About this exercise
Please show all lines of the records that include "account".

Data under study
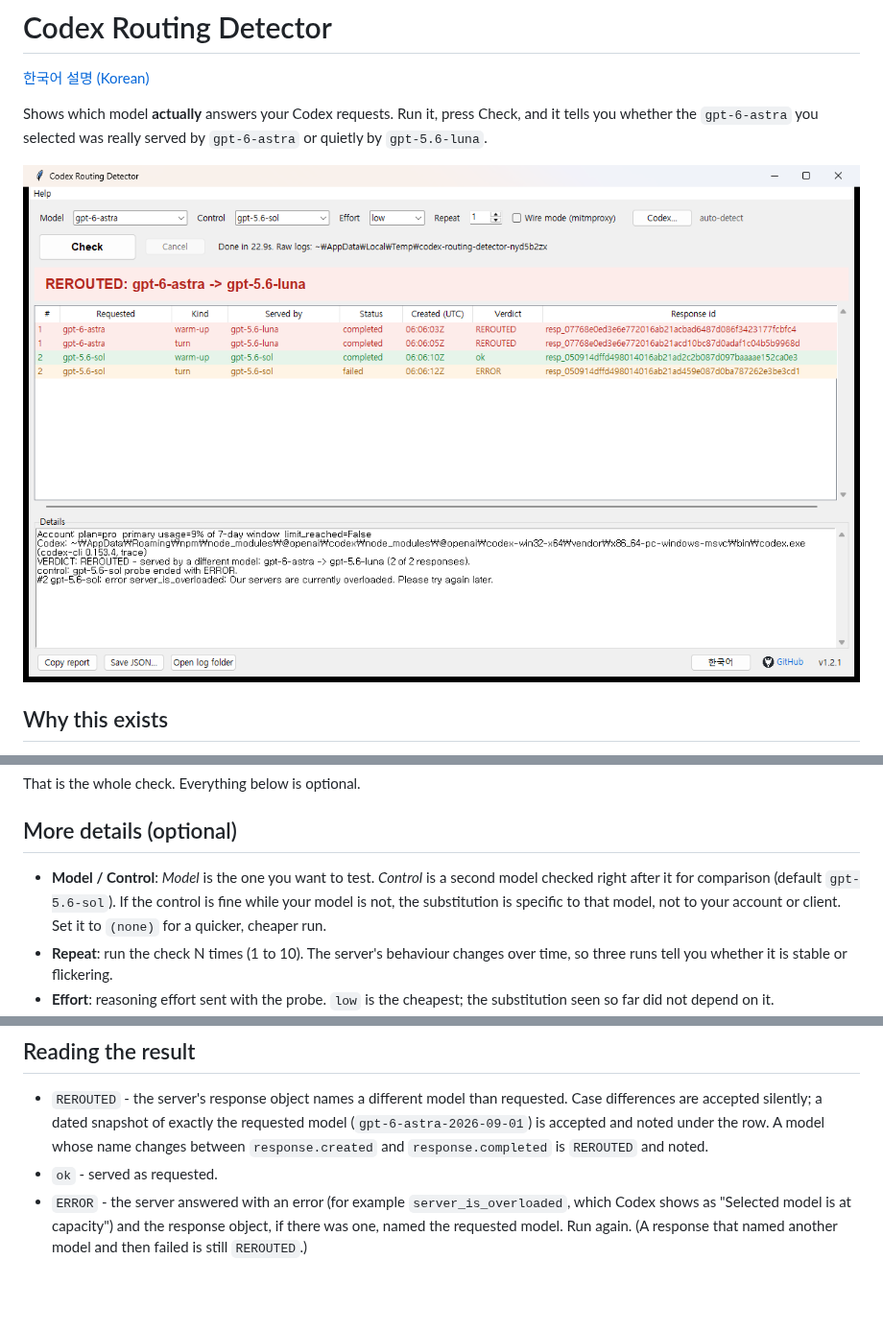
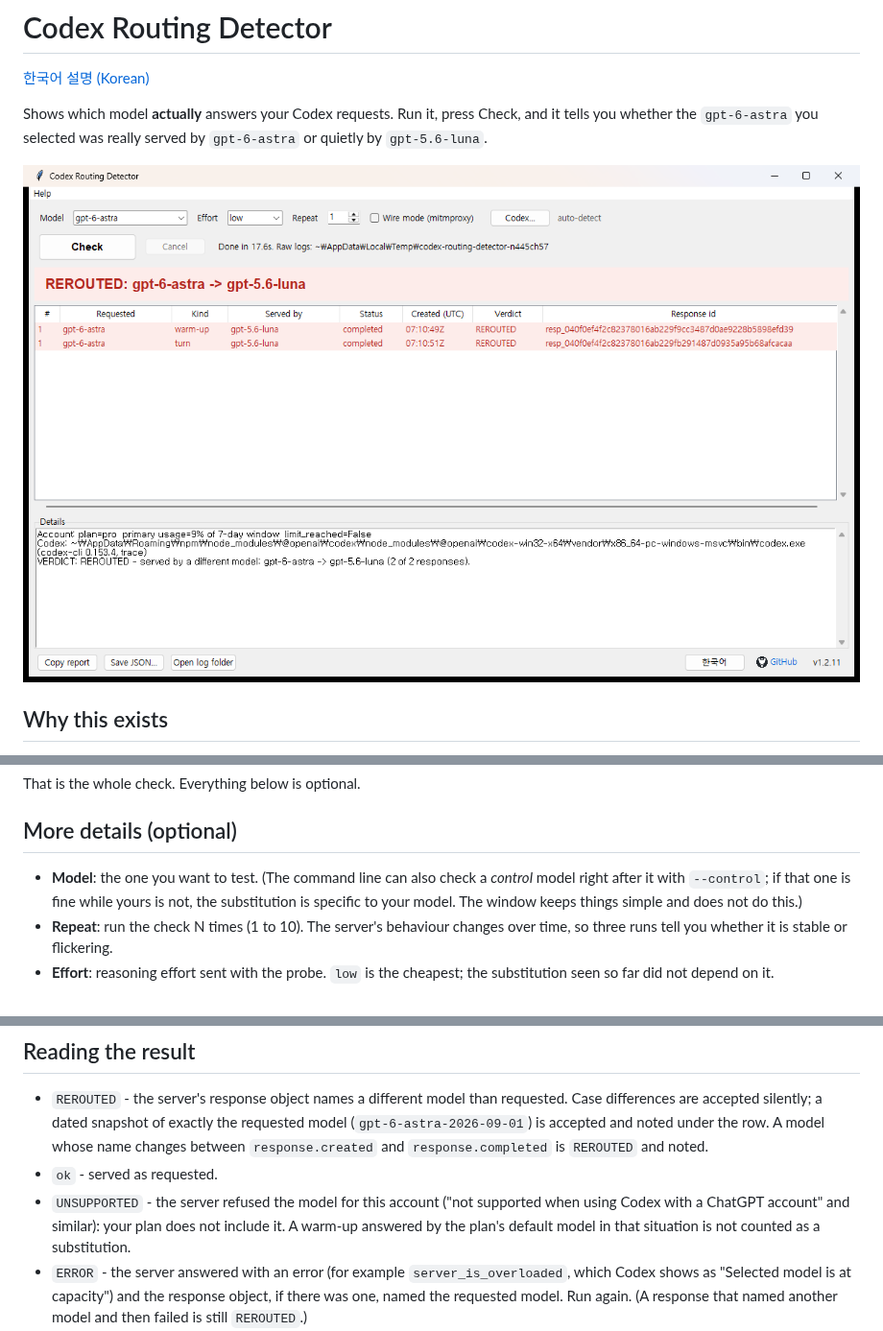
Before and after one commit to darkdarkcocoa/codex-routing-detector, a Markdown page: README.md, 3 parts joined by grey strips. Shown at 96% size. GitHub-like rendering; pictures changed too: docs/screenshot.png; blank space fills up the shorter version.

```diff
--- a/README.md
+++ b/README.md
@@ -50,10 +50,9 @@ That is the whole check. Everything below is optional.
 
 ## More details (optional)
 
-- **Model / Control**: *Model* is the one you want to test. *Control* is a second model checked
-  right after it for comparison (default `gpt-5.6-sol`). If the control is fine while your model
-  is not, the substitution is specific to that model, not to your account or client. Set it to
-  `(none)` for a quicker, cheaper run.
+- **Model**: the one you want to test. (The command line can also check a *control* model right
+  after it with `--control`; if that one is fine while yours is not, the substitution is specific
+  to your model. The window keeps things simple and does not do this.)
 - **Repeat**: run the check N times (1 to 10). The server's behaviour changes over time, so
   three runs tell you whether it is stable or flickering.
 - **Effort**: reasoning effort sent with the probe. `low` is the cheapest; the substitution seen
@@ -148,6 +147,9 @@ so a probe whose turn failed is `ERROR`, not `ok`.
   (`gpt-6-astra-2026-09-01`) is accepted and noted under the row. A model whose name changes
   between `response.created` and `response.completed` is `REROUTED` and noted.
 - `ok` - served as requested.
+- `UNSUPPORTED` - the server refused the model for this account ("not supported when using Codex
+  with a ChatGPT account" and similar): your plan does not include it. A warm-up answered by the
+  plan's default model in that situation is not counted as a substitution.
 - `ERROR` - the server answered with an error (for example `server_is_overloaded`, which Codex
   shows as "Selected model is at capacity") and the response object, if there was one, named
   the requested model. Run again. (A response that named another model and then failed is
```
Also changed, not shown: other parts of README.md (+1 -1 lines), README.ko.md (+9 -5 lines), 5 other files.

Worked solution
-  is not, the substitution is specific to that model, not to your account or client. Set it to
+- `UNSUPPORTED` - the server refused the model for this account ("not supported when using Codex
+  with a ChatGPT account" and similar): your plan does not include it. A warm-up answered by the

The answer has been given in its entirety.